ASSIGNMENT:
List all lines of the data that include the string "self".
*** Opening TASK INPUTS ***
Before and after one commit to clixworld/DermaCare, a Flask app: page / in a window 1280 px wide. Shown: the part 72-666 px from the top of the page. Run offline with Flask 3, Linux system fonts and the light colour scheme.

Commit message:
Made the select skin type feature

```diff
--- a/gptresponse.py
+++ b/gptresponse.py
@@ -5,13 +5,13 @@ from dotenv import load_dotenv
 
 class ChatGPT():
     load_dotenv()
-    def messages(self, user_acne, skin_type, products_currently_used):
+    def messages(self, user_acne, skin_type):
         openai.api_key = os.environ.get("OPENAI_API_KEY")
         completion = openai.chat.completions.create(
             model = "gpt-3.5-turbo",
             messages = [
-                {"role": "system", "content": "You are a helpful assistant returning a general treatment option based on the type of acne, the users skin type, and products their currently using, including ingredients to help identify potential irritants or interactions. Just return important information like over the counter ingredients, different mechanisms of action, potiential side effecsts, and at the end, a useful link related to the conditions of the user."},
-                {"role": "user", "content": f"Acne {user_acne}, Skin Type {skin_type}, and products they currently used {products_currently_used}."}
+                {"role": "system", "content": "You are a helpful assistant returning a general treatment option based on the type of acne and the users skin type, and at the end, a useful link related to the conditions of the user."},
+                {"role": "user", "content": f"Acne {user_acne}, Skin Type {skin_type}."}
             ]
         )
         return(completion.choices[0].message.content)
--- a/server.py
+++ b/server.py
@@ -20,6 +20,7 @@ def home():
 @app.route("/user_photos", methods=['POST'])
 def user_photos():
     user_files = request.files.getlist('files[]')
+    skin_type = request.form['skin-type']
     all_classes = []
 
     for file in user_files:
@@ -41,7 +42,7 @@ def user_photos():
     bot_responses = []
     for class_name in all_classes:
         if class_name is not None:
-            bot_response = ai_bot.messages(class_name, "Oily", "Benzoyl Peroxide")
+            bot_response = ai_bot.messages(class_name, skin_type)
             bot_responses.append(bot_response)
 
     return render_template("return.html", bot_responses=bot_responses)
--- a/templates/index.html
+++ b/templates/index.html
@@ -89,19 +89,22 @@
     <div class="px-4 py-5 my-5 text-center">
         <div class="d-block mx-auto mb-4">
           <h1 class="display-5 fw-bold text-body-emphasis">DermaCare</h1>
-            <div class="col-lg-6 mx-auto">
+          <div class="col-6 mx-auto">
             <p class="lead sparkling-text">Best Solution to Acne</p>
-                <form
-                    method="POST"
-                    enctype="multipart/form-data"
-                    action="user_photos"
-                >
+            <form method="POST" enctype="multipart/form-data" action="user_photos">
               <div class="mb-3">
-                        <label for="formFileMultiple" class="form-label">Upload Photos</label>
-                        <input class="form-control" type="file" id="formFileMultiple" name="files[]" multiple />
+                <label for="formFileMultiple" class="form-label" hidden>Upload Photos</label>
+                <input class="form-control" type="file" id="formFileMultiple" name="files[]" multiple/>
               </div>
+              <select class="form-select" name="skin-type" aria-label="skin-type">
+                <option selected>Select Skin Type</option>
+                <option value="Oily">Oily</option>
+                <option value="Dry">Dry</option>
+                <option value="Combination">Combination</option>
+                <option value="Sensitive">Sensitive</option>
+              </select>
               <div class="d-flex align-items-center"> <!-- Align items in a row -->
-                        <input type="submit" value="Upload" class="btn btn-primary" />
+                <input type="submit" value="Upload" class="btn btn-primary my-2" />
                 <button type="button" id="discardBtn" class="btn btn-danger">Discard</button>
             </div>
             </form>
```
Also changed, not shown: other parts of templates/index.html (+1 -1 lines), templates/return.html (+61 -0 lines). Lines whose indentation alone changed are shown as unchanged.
*** Closing TASK INPUTS ***
SOLUTION FOR THIS TASK:
-    def messages(self, user_acne, skin_type, products_currently_used):
+    def messages(self, user_acne, skin_type):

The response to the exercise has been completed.